Must unify a voice,
Or voting down the whole thing
Might be the Congress choice.
Enough about the ’19 bill
On track for ’23.
Let’s go and stop by Bourbon Street
To see what we can see!
Of all the dressed up crazy folks
Who there come into view,
It’s sad they make more sense
Than Pennsylvania Avenue.
<![CDATA[Sorry, Owls . . . Just More Paperwork]]>Sat, 01 Feb 2014 19:30:07 GMThttp://www.sugarpub.com/write-field/sorry-owls-just-more-paperworkWrite Field by David Kragnes
It’s full of paperwork time. The heap of forms in my office is deeper than the stack of seed catalogs.
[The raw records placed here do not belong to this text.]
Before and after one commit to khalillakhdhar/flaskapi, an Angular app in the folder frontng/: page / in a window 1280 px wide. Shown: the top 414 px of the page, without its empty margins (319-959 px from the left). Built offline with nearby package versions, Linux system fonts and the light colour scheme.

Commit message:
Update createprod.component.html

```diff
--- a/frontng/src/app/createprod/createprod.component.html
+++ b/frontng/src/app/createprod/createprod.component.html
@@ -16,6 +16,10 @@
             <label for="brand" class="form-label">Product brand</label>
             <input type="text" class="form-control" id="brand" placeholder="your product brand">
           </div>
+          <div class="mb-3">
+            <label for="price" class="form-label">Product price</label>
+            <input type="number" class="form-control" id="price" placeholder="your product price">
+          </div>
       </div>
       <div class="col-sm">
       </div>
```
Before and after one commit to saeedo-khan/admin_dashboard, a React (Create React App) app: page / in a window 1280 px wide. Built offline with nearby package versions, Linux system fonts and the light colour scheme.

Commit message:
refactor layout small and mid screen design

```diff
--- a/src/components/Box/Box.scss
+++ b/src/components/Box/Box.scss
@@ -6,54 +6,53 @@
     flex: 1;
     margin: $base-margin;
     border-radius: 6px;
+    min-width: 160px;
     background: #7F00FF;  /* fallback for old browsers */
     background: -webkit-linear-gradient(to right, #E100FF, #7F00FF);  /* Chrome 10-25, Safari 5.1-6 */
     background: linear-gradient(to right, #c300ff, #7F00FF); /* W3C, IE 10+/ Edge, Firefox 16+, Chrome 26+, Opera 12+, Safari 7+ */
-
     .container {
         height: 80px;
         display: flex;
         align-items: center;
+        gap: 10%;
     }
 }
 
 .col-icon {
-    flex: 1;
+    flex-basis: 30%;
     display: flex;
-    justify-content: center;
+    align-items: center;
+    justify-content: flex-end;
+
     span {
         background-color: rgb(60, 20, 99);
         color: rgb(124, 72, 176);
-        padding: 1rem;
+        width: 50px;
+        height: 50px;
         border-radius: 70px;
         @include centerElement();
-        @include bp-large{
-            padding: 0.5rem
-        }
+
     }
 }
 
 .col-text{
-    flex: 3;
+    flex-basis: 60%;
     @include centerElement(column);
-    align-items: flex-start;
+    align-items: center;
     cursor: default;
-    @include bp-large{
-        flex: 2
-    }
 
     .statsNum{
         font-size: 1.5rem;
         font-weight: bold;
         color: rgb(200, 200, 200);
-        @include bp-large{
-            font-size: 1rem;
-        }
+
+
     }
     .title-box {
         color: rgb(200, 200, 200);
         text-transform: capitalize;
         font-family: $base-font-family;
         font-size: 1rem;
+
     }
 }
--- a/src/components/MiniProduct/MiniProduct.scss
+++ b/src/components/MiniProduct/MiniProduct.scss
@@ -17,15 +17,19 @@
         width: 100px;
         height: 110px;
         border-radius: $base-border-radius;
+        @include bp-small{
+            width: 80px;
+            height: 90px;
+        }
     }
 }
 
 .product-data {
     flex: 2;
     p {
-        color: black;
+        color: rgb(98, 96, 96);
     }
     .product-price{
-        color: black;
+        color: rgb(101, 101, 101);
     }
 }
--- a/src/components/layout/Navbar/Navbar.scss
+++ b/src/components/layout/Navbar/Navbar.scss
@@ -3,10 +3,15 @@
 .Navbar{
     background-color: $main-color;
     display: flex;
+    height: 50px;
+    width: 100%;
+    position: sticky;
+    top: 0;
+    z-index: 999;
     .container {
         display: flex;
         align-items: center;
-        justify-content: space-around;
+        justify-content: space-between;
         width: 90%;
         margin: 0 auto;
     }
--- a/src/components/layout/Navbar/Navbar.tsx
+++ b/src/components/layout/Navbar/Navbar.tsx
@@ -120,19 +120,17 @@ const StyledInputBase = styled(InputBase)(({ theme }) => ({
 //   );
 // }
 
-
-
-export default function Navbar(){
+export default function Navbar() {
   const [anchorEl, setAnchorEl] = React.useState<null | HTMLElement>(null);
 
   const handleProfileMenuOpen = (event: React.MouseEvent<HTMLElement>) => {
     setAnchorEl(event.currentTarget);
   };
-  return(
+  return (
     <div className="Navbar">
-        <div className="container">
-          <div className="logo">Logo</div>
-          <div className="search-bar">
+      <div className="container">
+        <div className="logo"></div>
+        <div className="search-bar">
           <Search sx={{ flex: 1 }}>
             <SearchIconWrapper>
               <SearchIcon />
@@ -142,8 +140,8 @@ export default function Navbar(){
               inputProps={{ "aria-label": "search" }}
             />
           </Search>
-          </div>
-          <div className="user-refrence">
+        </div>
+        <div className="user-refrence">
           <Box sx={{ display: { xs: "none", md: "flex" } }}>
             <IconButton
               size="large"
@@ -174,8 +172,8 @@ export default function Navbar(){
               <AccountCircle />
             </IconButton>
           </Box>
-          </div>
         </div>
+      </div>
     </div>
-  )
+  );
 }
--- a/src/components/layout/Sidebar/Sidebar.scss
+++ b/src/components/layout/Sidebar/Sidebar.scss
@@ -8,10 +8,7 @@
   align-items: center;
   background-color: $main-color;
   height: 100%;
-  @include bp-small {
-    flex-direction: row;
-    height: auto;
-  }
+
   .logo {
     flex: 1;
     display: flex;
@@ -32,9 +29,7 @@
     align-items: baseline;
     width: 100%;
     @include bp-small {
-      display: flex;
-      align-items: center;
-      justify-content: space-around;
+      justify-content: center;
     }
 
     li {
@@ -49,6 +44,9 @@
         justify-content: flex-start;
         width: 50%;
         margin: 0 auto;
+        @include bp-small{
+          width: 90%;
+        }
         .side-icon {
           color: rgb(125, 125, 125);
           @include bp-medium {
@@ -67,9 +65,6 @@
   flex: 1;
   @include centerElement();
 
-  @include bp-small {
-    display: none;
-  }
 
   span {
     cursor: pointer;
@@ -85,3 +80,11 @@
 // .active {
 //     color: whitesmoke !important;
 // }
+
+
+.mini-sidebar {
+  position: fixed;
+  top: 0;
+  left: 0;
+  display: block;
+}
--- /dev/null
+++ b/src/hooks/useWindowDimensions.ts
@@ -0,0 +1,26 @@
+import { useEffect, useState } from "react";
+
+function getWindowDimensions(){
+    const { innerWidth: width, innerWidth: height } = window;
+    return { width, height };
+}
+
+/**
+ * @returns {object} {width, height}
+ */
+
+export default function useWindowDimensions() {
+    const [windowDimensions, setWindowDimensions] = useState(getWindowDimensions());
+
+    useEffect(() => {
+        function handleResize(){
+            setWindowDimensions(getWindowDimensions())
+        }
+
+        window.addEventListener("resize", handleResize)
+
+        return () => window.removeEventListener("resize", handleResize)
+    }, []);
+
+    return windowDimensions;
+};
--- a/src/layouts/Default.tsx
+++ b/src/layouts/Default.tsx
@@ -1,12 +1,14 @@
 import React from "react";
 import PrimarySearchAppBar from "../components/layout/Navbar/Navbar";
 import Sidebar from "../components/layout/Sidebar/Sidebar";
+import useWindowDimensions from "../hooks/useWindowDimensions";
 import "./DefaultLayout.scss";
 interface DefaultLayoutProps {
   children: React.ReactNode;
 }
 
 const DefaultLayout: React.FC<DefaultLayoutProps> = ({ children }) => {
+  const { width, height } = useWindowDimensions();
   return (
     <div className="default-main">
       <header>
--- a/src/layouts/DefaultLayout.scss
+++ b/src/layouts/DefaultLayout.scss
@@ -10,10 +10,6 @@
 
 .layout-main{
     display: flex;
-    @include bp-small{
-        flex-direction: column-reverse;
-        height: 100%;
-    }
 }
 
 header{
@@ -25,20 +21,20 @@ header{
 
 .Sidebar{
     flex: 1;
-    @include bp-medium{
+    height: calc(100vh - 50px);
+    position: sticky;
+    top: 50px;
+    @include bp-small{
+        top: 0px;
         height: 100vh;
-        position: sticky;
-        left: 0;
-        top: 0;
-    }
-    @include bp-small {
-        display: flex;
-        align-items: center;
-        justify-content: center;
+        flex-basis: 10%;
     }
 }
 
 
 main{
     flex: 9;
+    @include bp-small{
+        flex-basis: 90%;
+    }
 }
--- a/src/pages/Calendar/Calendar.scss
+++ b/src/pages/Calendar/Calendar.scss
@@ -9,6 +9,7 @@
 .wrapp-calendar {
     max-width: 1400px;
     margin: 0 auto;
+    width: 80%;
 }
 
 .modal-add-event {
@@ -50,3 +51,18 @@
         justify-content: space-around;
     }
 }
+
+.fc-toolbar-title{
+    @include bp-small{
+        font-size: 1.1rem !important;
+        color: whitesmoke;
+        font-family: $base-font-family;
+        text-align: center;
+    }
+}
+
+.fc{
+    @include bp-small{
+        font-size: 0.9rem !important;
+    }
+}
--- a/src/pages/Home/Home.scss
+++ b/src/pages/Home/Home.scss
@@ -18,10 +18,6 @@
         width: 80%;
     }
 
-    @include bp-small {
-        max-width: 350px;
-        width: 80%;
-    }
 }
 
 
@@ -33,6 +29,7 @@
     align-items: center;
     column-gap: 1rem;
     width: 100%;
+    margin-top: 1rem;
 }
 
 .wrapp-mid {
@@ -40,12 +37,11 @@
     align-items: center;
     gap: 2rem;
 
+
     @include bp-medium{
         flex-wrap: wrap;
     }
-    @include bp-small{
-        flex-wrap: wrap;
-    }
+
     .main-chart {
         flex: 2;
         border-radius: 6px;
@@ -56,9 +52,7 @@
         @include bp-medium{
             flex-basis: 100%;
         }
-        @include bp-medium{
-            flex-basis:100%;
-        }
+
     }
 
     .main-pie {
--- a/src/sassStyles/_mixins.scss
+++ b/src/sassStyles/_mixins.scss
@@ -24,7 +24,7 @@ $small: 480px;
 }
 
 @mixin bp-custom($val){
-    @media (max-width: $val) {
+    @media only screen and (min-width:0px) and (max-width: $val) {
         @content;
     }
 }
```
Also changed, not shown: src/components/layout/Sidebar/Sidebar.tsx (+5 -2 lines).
The frustration is piling up faster than the W-2s and 1099s.

Shouldn’t farmers be able to follow the example of Congress and file our 2012 and 2013 papers with the same urgency they have shown passing a 2012 farm bill?

Read our entire issue and back issues. Click here.

A year ago November
We sent the folks out there,
To give us legislation
That is just and fair.
To make the laws and set the tax
That we here all must pay.
To write those regulations
That guide us through each day.
We chose the men and women
We want to lead this land,
Based upon their promises
On which side they will stand.
Of the issues that concern us
And the questions that we face,
From money for more prisons
To funding flight in space.
Of military matters
And trade agreements too,
We hope we sent the folks out there
Who feel the way we do.
Now as the year is ending,
It’s time to feel the pain
Of filling out the paperwork
To prove the loss or gain.
As I wade into the stack
Of forms that I must fill,
I start to think about those guys
We sent up to the Hill.
They must be sure that I feel
That paperwork is fun,
When they get paper for their rules
They order by the ton.
I don’t think they understand;
Somehow they just don’t see.
They write the rules on just one page,
Then I must fill out three.
Do they need this information?
Is it just a sport?
To make me fill out one more form
And file some new report.
Just think of how the Spotted Owl
Could live a life of ease,
If only half our paperwork
Stayed in the form of trees.
As those who are elected
Return to take their seats,
I hope they notice who is back
And who met with defeat.
Somehow I feel quite certain
That we would drop the ax
If we had to mark our ballot
The day we filed our tax.